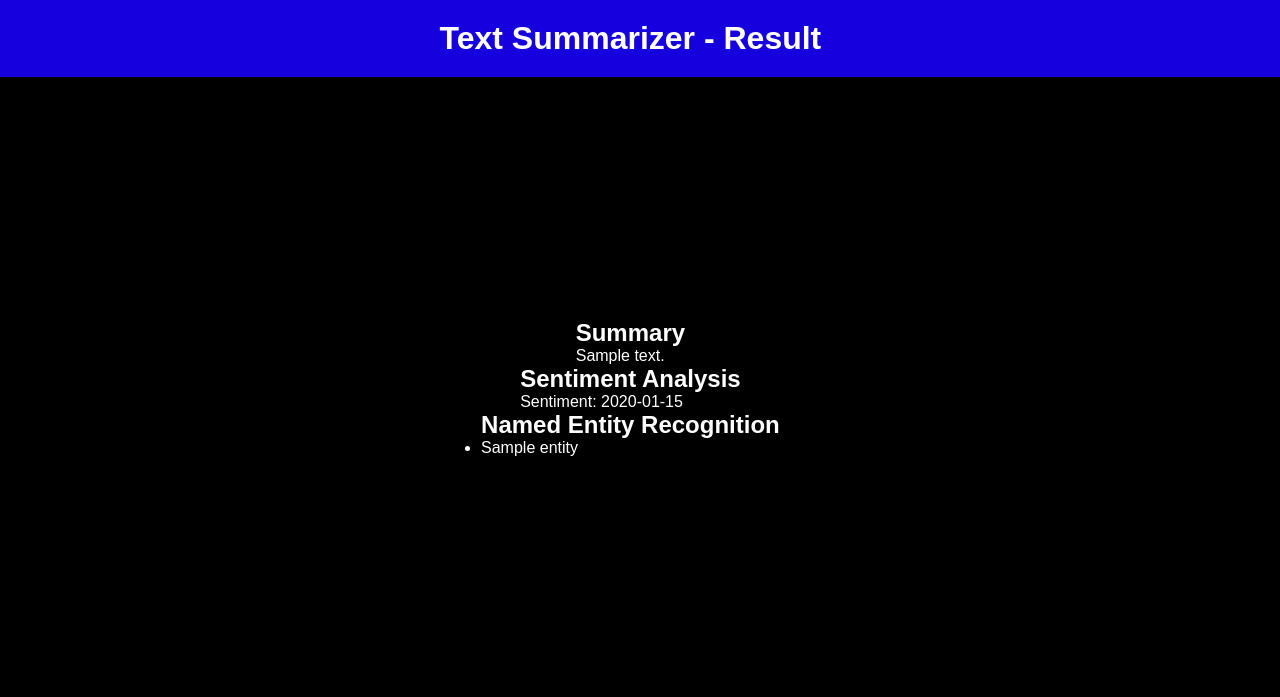
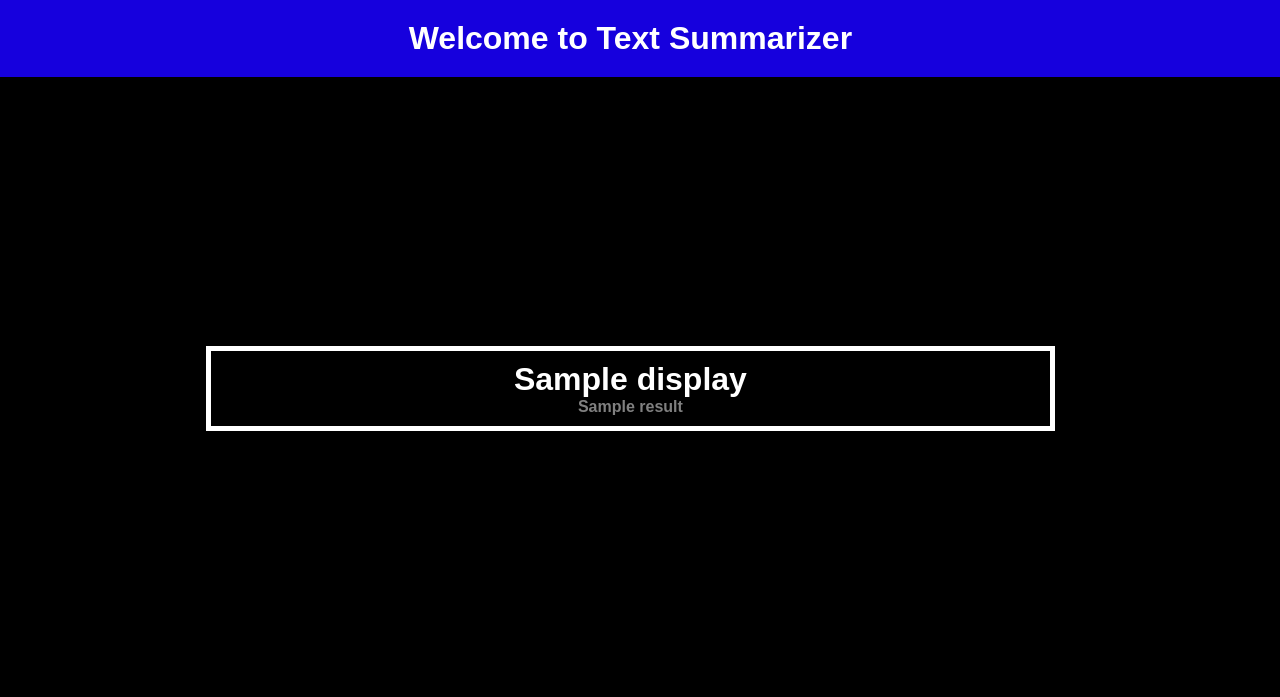
Before and after one commit to jeyprabu/Text-Summarization-NLP-Data_Science, a Flask app: template templates/result.html in a window 1280 px wide. Shown: the top 697 px of the page. Run offline with Flask 3, Linux system fonts and the light colour scheme; the template is opened without the code that fills it: most values are stand-ins (such as "Sample title", 1, 10 or a date in 2020); parts of the project's set-up code (start-up, migrations or seed data) failed here and were passed over.

Commit message:
Update result.html

```diff
--- a/templates/result.html
+++ b/templates/result.html
@@ -3,38 +3,18 @@
 <head>
     <title>Text Summarizer - Result</title>
     <link rel="stylesheet" href="{{ url_for('static',filename='style.css') }}">
+    <link rel="icon" type="image/x-icon" href="{{ url_for('static', filename='icons.png') }}">
 </head>
-<body>
-
     <header>
-        <h1>Text Summarizer - Result</h1>
+        <h1>Welcome to Text Summarizer</h1>
     </header>
-
-
-    <section class="summary">
-        <h2>Summary</h2>
-        <p>{{ summary }}</p>
-    </section>
-
-
-    <section class="sentiment">
-        <h2>Sentiment Analysis</h2>
-        <p>Sentiment: {{ sentiment }}</p>
-    </section>
-
-
-    <section class="ner">
-        <h2>Named Entity Recognition</h2>
-        <ul>
-            {% for entity in entities %}
-                <li>{{ entity }}</li>
-            {% endfor %}
-        </ul>
-    </section>
-
-
-    <footer>
-        <p>&copy; Jey Prabu 2023 Text Summarizer</p>
-    </footer>
-</body>
+    <body>
+        <div class="answer">
+        <h1>{{display}}</h1>
+        <p><b>{{ result }}</b></p>
+        </div>
+        <footer>
+            <p>&copy; Jey Prabu 2023 Text Summarizer</p>
+        </footer>
+    </body>
 </html>
```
------------------------------------------------
Aim of the task
Give the listing again exactly, excluding pictures.

Result of the task
Before and after one commit to jeyprabu/Text-Summarization-NLP-Data_Science, a Flask app: template templates/result.html in a window 1280 px wide. Shown: the top 697 px of the page. Run offline with Flask 3, Linux system fonts and the light colour scheme; the template is opened without the code that fills it: most values are stand-ins (such as "Sample title", 1, 10 or a date in 2020); parts of the project's set-up code (start-up, migrations or seed data) failed here and were passed over.

Commit message:
Update result.html

```diff
--- a/templates/result.html
+++ b/templates/result.html
@@ -3,38 +3,18 @@
 <head>
     <title>Text Summarizer - Result</title>
     <link rel="stylesheet" href="{{ url_for('static',filename='style.css') }}">
+    <link rel="icon" type="image/x-icon" href="{{ url_for('static', filename='icons.png') }}">
 </head>
-<body>
-
     <header>
-        <h1>Text Summarizer - Result</h1>
+        <h1>Welcome to Text Summarizer</h1>
     </header>
-
-
-    <section class="summary">
-        <h2>Summary</h2>
-        <p>{{ summary }}</p>
-    </section>
-
-
-    <section class="sentiment">
-        <h2>Sentiment Analysis</h2>
-        <p>Sentiment: {{ sentiment }}</p>
-    </section>
-
-
-    <section class="ner">
-        <h2>Named Entity Recognition</h2>
-        <ul>
-            {% for entity in entities %}
-                <li>{{ entity }}</li>
-            {% endfor %}
-        </ul>
-    </section>
-
-
-    <footer>
-        <p>&copy; Jey Prabu 2023 Text Summarizer</p>
-    </footer>
-</body>
+    <body>
+        <div class="answer">
+        <h1>{{display}}</h1>
+        <p><b>{{ result }}</b></p>
+        </div>
+        <footer>
+            <p>&copy; Jey Prabu 2023 Text Summarizer</p>
+        </footer>
+    </body>
 </html>
```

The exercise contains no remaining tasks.